# YOUR INSTRUCTIONS
Collect each line of the entries that holds the string "version".

# SOURCE INFORMATION
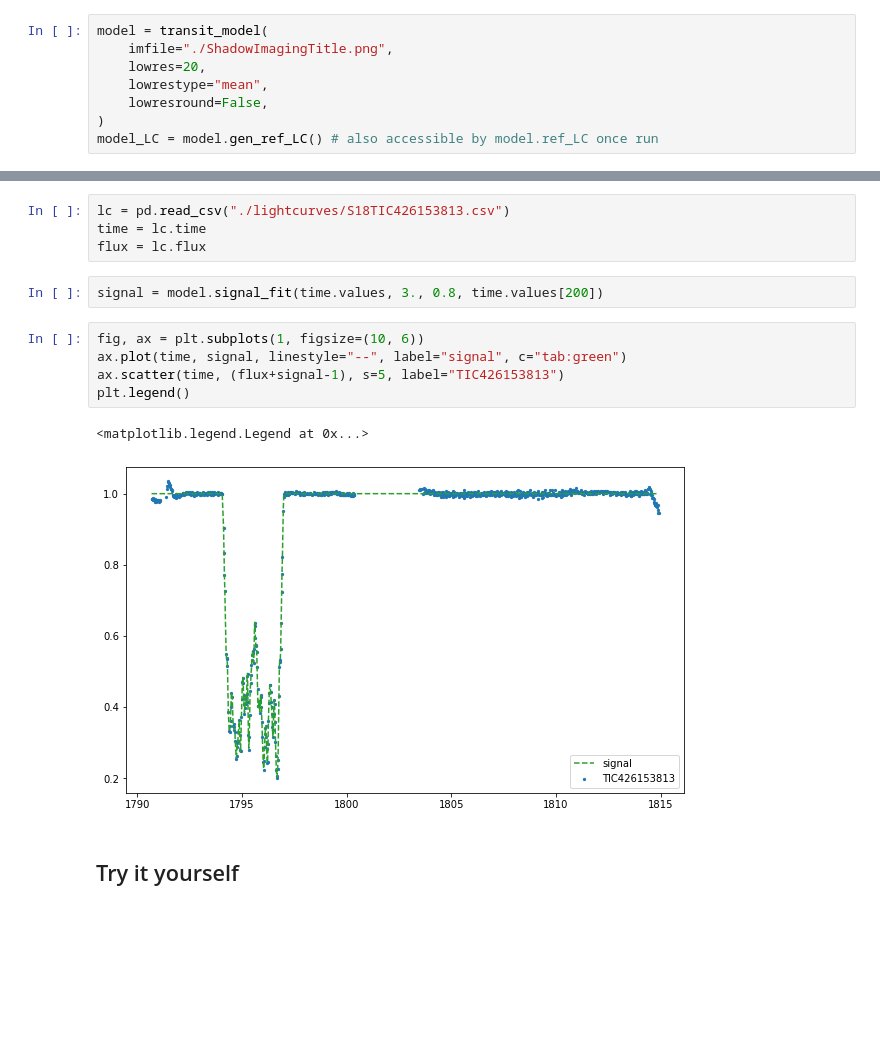
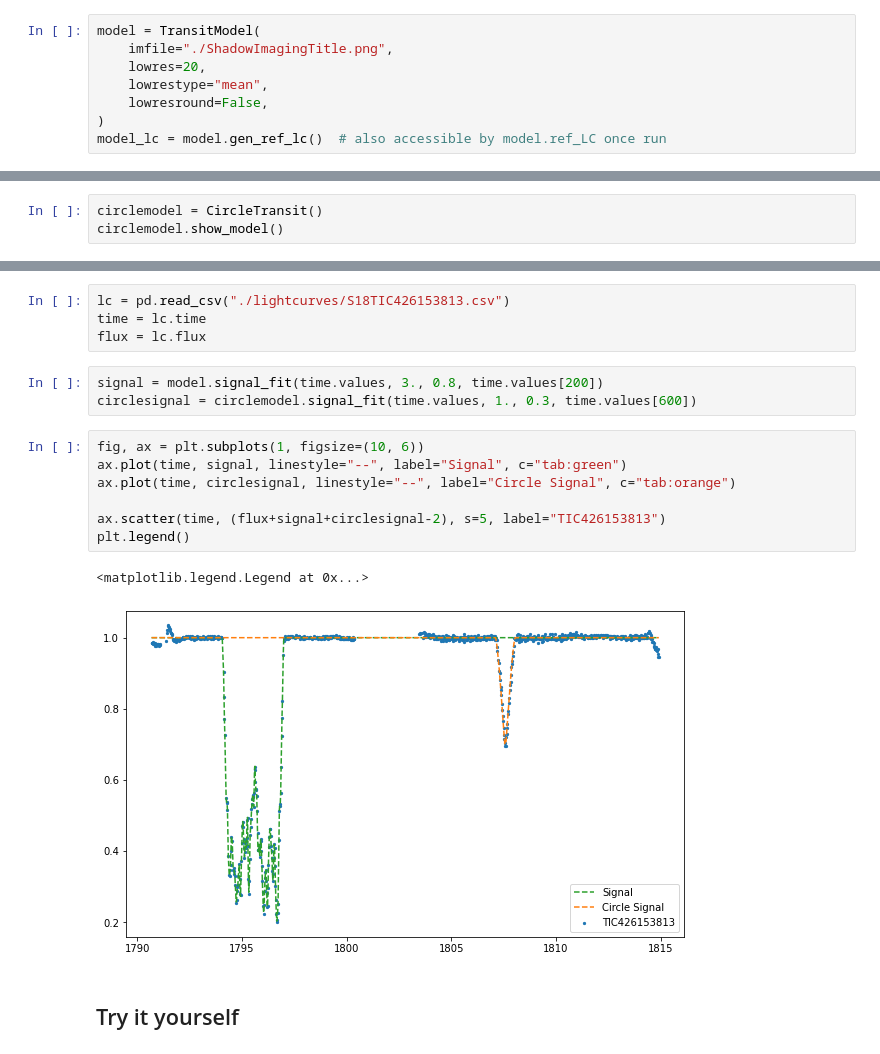
Before and after one commit to d-giles/EightBitTransitGPU, a Jupyter notebook: examples/eightbit-injection.ipynb, the cells around one changed output, grey strips where cells are left out. Saved outputs shown, nothing was run; the diff lists cells and outputs as text; blank space fills up the shorter version.

```diff
--- a/examples/eightbit-injection.ipynb
+++ b/examples/eightbit-injection.ipynb
@@ -19,9 +10,9 @@ from EightBitTransit.eightbitref import transit_model
 # %%
-model = transit_model(
+model = TransitModel(
     imfile="./ShadowImagingTitle.png",
     lowres=20,
     lowrestype="mean",
     lowresround=False,
 )
-model_LC = model.gen_ref_LC() # also accessible by model.ref_LC once run
+model_lc = model.gen_ref_lc()  # also accessible by model.ref_LC once run
 # %%
@@ -39,0 +24,3 @@ ax[1].set_ylabel("Normalized Flux (unitless)");
+# %%
+circlemodel = CircleTransit()
+circlemodel.show_model()
@@ -71,14 +52,17 @@ time = lc.time
 flux = lc.flux
 # %%
 signal = model.signal_fit(time.values, 3., 0.8, time.values[200])
+circlesignal = circlemodel.signal_fit(time.values, 1., 0.3, time.values[600])
 # %%
 fig, ax = plt.subplots(1, figsize=(10, 6))
-ax.plot(time, signal, linestyle="--", label="signal", c="tab:green")
-ax.scatter(time, (flux+signal-1), s=5, label="TIC426153813")
+ax.plot(time, signal, linestyle="--", label="Signal", c="tab:green")
+ax.plot(time, circlesignal, linestyle="--", label="Circle Signal", c="tab:orange")
+
+ax.scatter(time, (flux+signal+circlesignal-2), s=5, label="TIC426153813")
 plt.legend()
 # %% [output]
 <matplotlib.legend.Legend at 0x...>
-[figure, old version]
+[figure, new version]
 # %% [markdown]
 ## Try it yourself
 # %%
```
Also changed, not shown: parts of 12 cells of this notebook, 8 other files.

# SOLUTION BELOW
Before and after one commit to d-giles/EightBitTransitGPU, a Jupyter notebook: examples/eightbit-injection.ipynb, the cells around one changed output, grey strips where cells are left out. Saved outputs shown, nothing was run; the diff lists cells and outputs as text; blank space fills up the shorter version.
-[figure, old version]
+[figure, new version]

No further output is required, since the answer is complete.